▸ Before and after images

§ §

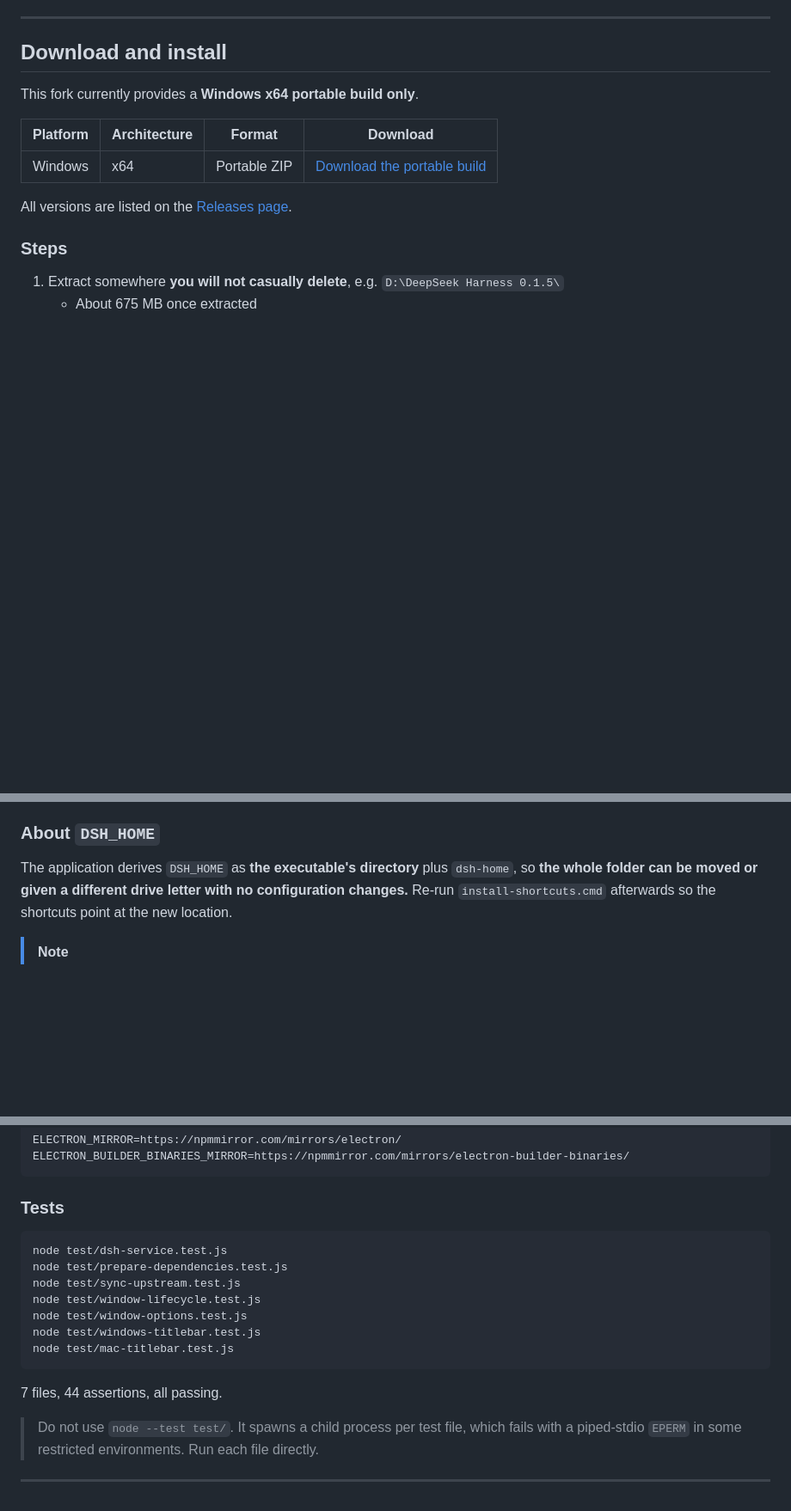
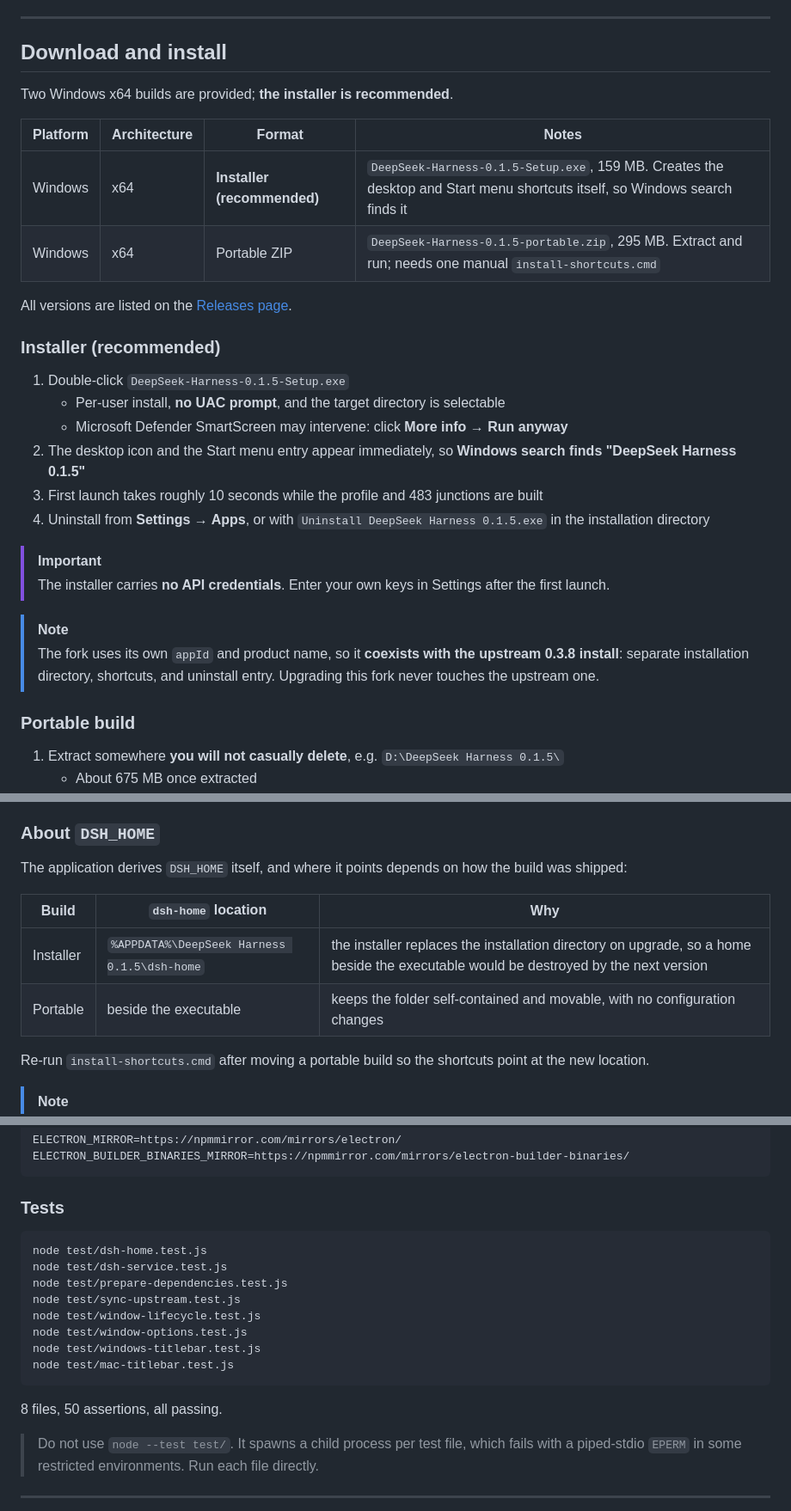
Before and after one commit to fujiangli1/deepseek-harness-desktop-0.1.5, a Markdown page: README.md, 3 parts joined by grey strips. Shown at 86% size. Rendered like a GitHub page; blank space fills up the shorter version.

````diff
--- a/README.md
+++ b/README.md
@@ -95,15 +96,36 @@ startup with `Cannot find package 'undici' imported from dshmarket/lib/net.js`.
 
 ## Download and install
 
-This fork currently provides a **Windows x64 portable build only**.
+Two Windows x64 builds are provided; **the installer is recommended**.
 
-| Platform | Architecture | Format | Download |
+| Platform | Architecture | Format | Notes |
 | --- | --- | --- | --- |
-| Windows | x64 | Portable ZIP | [Download the portable build](https://github.com/fujiangli1/deepseek-harness-desktop-0.1.5/releases/latest/download/DeepSeek-Harness-0.1.5-portable.zip) |
+| Windows | x64 | **Installer (recommended)** | `DeepSeek-Harness-0.1.5-Setup.exe`, 159 MB. Creates the desktop and Start menu shortcuts itself, so Windows search finds it |
+| Windows | x64 | Portable ZIP | `DeepSeek-Harness-0.1.5-portable.zip`, 295 MB. Extract and run; needs one manual `install-shortcuts.cmd` |
 
 All versions are listed on the [Releases page](https://github.com/fujiangli1/deepseek-harness-desktop-0.1.5/releases).
 
-### Steps
+### Installer (recommended)
+
+1. Double-click `DeepSeek-Harness-0.1.5-Setup.exe`
+   - Per-user install, **no UAC prompt**, and the target directory is selectable
+   - Microsoft Defender SmartScreen may intervene: click **More info → Run anyway**
+2. The desktop icon and the Start menu entry appear immediately, so **Windows search finds
+   "DeepSeek Harness 0.1.5"**
+3. First launch takes roughly 10 seconds while the profile and 483 junctions are built
+4. Uninstall from **Settings → Apps**, or with `Uninstall DeepSeek Harness 0.1.5.exe` in the
+   installation directory
+
+> [!IMPORTANT]
+> The installer carries **no API credentials**. Enter your own keys in Settings after the
+> first launch.
+
+> [!NOTE]
+> The fork uses its own `appId` and product name, so it **coexists with the upstream 0.3.8
+> install**: separate installation directory, shortcuts, and uninstall entry. Upgrading this
+> fork never touches the upstream one.
+
+### Portable build
 
 1. Extract somewhere **you will not casually delete**, e.g. `D:\DeepSeek Harness 0.1.5\`
    - About 675 MB once extracted
@@ -118,10 +140,16 @@ All versions are listed on the [Releases page](https://github.com/fujiangli1/dee
 
 ### About `DSH_HOME`
 
-The application derives `DSH_HOME` as **the executable's directory** plus `dsh-home`,
-so **the whole folder can be moved or given a different drive letter with no
-configuration changes.** Re-run `install-shortcuts.cmd` afterwards so the shortcuts
-point at the new location.
+The application derives `DSH_HOME` itself, and where it points depends on how the build was
+shipped:
+
+| Build | `dsh-home` location | Why |
+| --- | --- | --- |
+| Installer | `%APPDATA%\DeepSeek Harness 0.1.5\dsh-home` | the installer replaces the installation directory on upgrade, so a home beside the executable would be destroyed by the next version |
+| Portable | beside the executable | keeps the folder self-contained and movable, with no configuration changes |
+
+Re-run `install-shortcuts.cmd` after moving a portable build so the shortcuts point at the
+new location.
 
 > [!NOTE]
 > The first launch creates `profiles\` under `dsh-home\`, which contains **absolute-path
@@ -249,6 +277,7 @@ ELECTRON_BUILDER_BINARIES_MIRROR=https://npmmirror.com/mirrors/electron-builder-
 ### Tests
 
 ```bash
+node test/dsh-home.test.js
 node test/dsh-service.test.js
 node test/prepare-dependencies.test.js
 node test/sync-upstream.test.js
@@ -258,7 +287,7 @@ node test/windows-titlebar.test.js
 node test/mac-titlebar.test.js
 ```
 
-7 files, 44 assertions, all passing.
+8 files, 50 assertions, all passing.
 
 > Do not use `node --test test/`. It spawns a child process per test file, which fails
 > with a piped-stdio `EPERM` in some restricted environments. Run each file directly.
````
Also changed, not shown: other parts of README.md (+9 -4 lines), README.zh-CN.md (+37 -10 lines).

§ §

▸ TASK REQUIREMENTS
A verbatim copy of the records is needed, with all images omitted.

▸ SOLUTION FOR THIS EXERCISE
Before and after one commit to fujiangli1/deepseek-harness-desktop-0.1.5, a Markdown page: README.md, 3 parts joined by grey strips. Shown at 86% size. Rendered like a GitHub page; blank space fills up the shorter version.

````diff
--- a/README.md
+++ b/README.md
@@ -95,15 +96,36 @@ startup with `Cannot find package 'undici' imported from dshmarket/lib/net.js`.
 
 ## Download and install
 
-This fork currently provides a **Windows x64 portable build only**.
+Two Windows x64 builds are provided; **the installer is recommended**.
 
-| Platform | Architecture | Format | Download |
+| Platform | Architecture | Format | Notes |
 | --- | --- | --- | --- |
-| Windows | x64 | Portable ZIP | [Download the portable build](https://github.com/fujiangli1/deepseek-harness-desktop-0.1.5/releases/latest/download/DeepSeek-Harness-0.1.5-portable.zip) |
+| Windows | x64 | **Installer (recommended)** | `DeepSeek-Harness-0.1.5-Setup.exe`, 159 MB. Creates the desktop and Start menu shortcuts itself, so Windows search finds it |
+| Windows | x64 | Portable ZIP | `DeepSeek-Harness-0.1.5-portable.zip`, 295 MB. Extract and run; needs one manual `install-shortcuts.cmd` |
 
 All versions are listed on the [Releases page](https://github.com/fujiangli1/deepseek-harness-desktop-0.1.5/releases).
 
-### Steps
+### Installer (recommended)
+
+1. Double-click `DeepSeek-Harness-0.1.5-Setup.exe`
+   - Per-user install, **no UAC prompt**, and the target directory is selectable
+   - Microsoft Defender SmartScreen may intervene: click **More info → Run anyway**
+2. The desktop icon and the Start menu entry appear immediately, so **Windows search finds
+   "DeepSeek Harness 0.1.5"**
+3. First launch takes roughly 10 seconds while the profile and 483 junctions are built
+4. Uninstall from **Settings → Apps**, or with `Uninstall DeepSeek Harness 0.1.5.exe` in the
+   installation directory
+
+> [!IMPORTANT]
+> The installer carries **no API credentials**. Enter your own keys in Settings after the
+> first launch.
+
+> [!NOTE]
+> The fork uses its own `appId` and product name, so it **coexists with the upstream 0.3.8
+> install**: separate installation directory, shortcuts, and uninstall entry. Upgrading this
+> fork never touches the upstream one.
+
+### Portable build
 
 1. Extract somewhere **you will not casually delete**, e.g. `D:\DeepSeek Harness 0.1.5\`
    - About 675 MB once extracted
@@ -118,10 +140,16 @@ All versions are listed on the [Releases page](https://github.com/fujiangli1/dee
 
 ### About `DSH_HOME`
 
-The application derives `DSH_HOME` as **the executable's directory** plus `dsh-home`,
-so **the whole folder can be moved or given a different drive letter with no
-configuration changes.** Re-run `install-shortcuts.cmd` afterwards so the shortcuts
-point at the new location.
+The application derives `DSH_HOME` itself, and where it points depends on how the build was
+shipped:
+
+| Build | `dsh-home` location | Why |
+| --- | --- | --- |
+| Installer | `%APPDATA%\DeepSeek Harness 0.1.5\dsh-home` | the installer replaces the installation directory on upgrade, so a home beside the executable would be destroyed by the next version |
+| Portable | beside the executable | keeps the folder self-contained and movable, with no configuration changes |
+
+Re-run `install-shortcuts.cmd` after moving a portable build so the shortcuts point at the
+new location.
 
 > [!NOTE]
 > The first launch creates `profiles\` under `dsh-home\`, which contains **absolute-path
@@ -249,6 +277,7 @@ ELECTRON_BUILDER_BINARIES_MIRROR=https://npmmirror.com/mirrors/electron-builder-
 ### Tests
 
 ```bash
+node test/dsh-home.test.js
 node test/dsh-service.test.js
 node test/prepare-dependencies.test.js
 node test/sync-upstream.test.js
@@ -258,7 +287,7 @@ node test/windows-titlebar.test.js
 node test/mac-titlebar.test.js
 ```
 
-7 files, 44 assertions, all passing.
+8 files, 50 assertions, all passing.
 
 > Do not use `node --test test/`. It spawns a child process per test file, which fails
 > with a piped-stdio `EPERM` in some restricted environments. Run each file directly.
````
Also changed, not shown: other parts of README.md (+9 -4 lines), README.zh-CN.md (+37 -10 lines).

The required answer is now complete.